_EXERCISE DETAILS:_ Wherever "html" appears in a line of the listing, that line should be returned.

_PROVIDED DATA:_
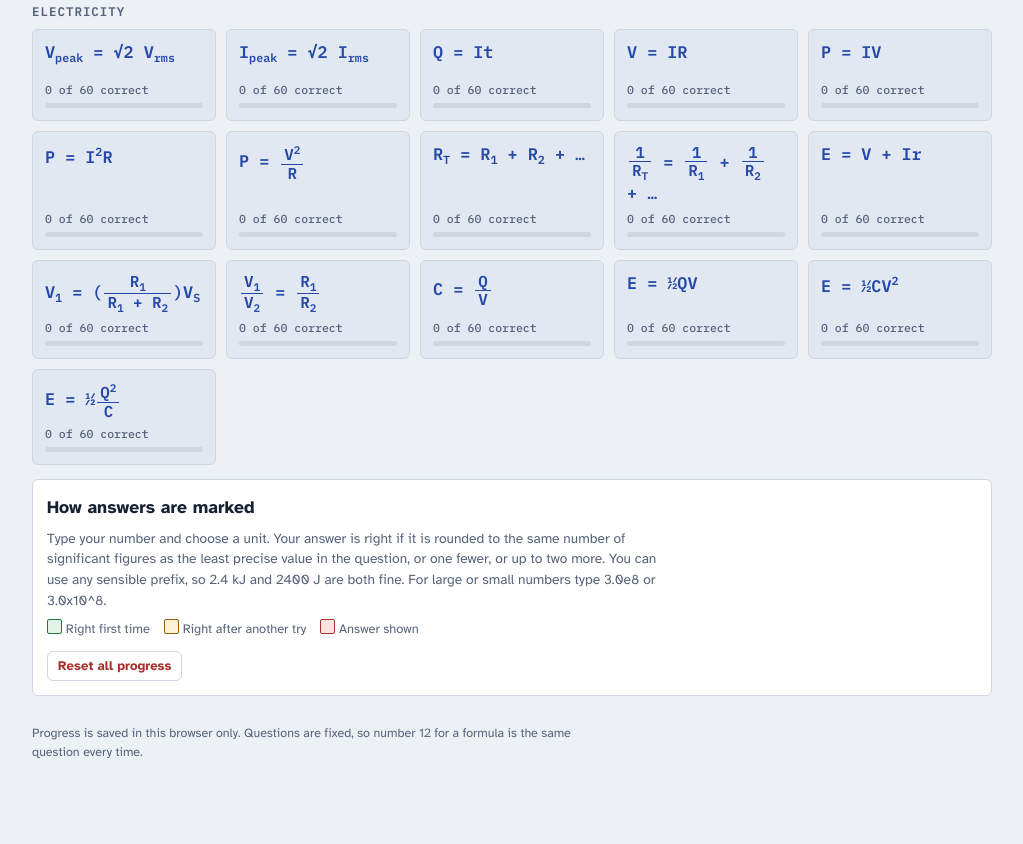
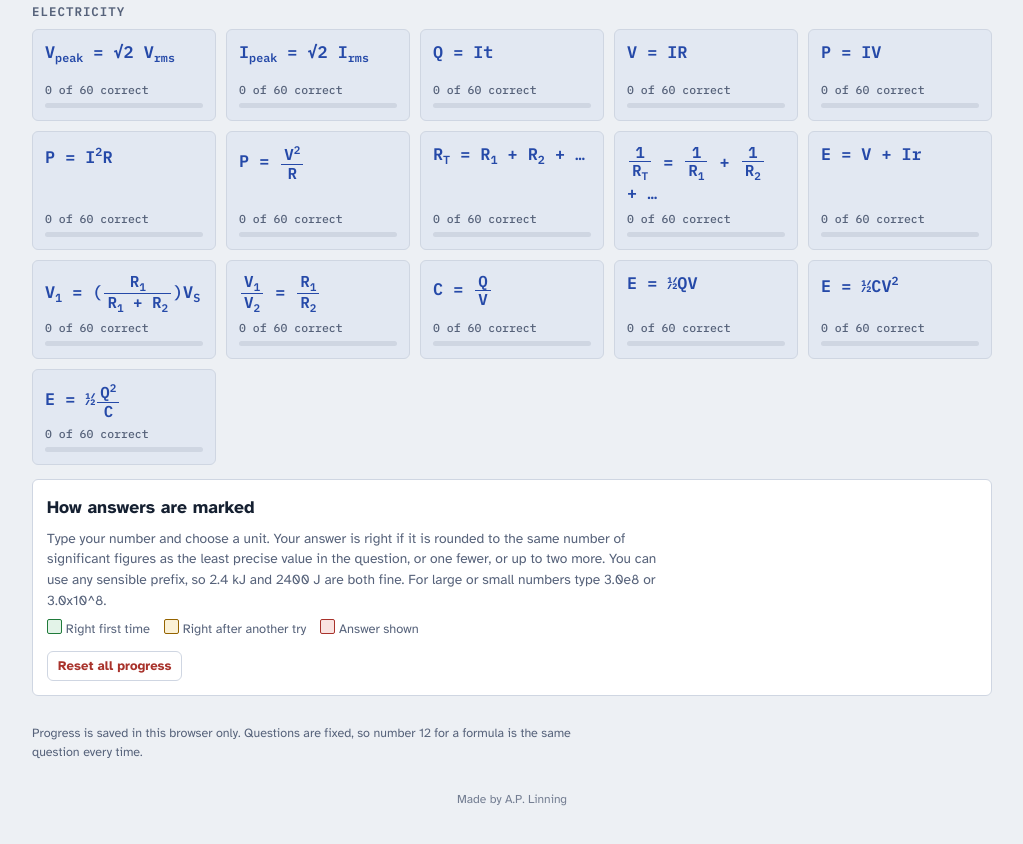
Before and after one commit to al-create153/h-physics, a plain HTML site: page equations.html in a window 1280 px wide. Shown: the part 1161-2005 px from the top of the page, without its empty margins (128-1151 px from the left). Before the commit the page ends 1983 px from the top, so only its background shows below. Drawn offline with Linux system fonts and the light colour scheme.

Commit message:
Add 'Made by A.P. Linning' footer to the home screen
Co-Authored-By: Claude Opus 5.5 <noreply@anthropic.com>
Claude-Session: https://claude.ai/code/session_01FztF1VMrgEt6TSsmb838Kb

```diff
--- a/equations.html
+++ b/equations.html
@@ -144,6 +144,7 @@ table.dt td:last-child{font-family:var(--f-mono);font-variant-numeric:tabular-nu
       <div class="confirm" id="resetAsk" hidden><span class="msg">Clear every result on this device?</span><button class="b sm danger" id="resetYes">Yes, clear it</button><button class="b sm" id="resetNo">Cancel</button></div>
     </div>
     <p class="foot">Progress is saved in this browser only. Questions are fixed, so number 12 for a formula is the same question every time.</p>
+    <p class="credit" style="text-align:center;font-size:12px;color:var(--muted,#888);opacity:.8;margin:28px 0 8px">Made by A.P. Linning</p>
   </div>
 
   <div id="menu" hidden>
```
Also changed, not shown: pastpapers.html (+1 -0 lines), theory.html (+1 -0 lines).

_ANSWER BELOW:_
Before and after one commit to al-create153/h-physics, a plain HTML site: page equations.html in a window 1280 px wide. Shown: the part 1161-2005 px from the top of the page, without its empty margins (128-1151 px from the left). Before the commit the page ends 1983 px from the top, so only its background shows below. Drawn offline with Linux system fonts and the light colour scheme.
--- a/equations.html
+++ b/equations.html
Also changed, not shown: pastpapers.html (+1 -0 lines), theory.html (+1 -0 lines).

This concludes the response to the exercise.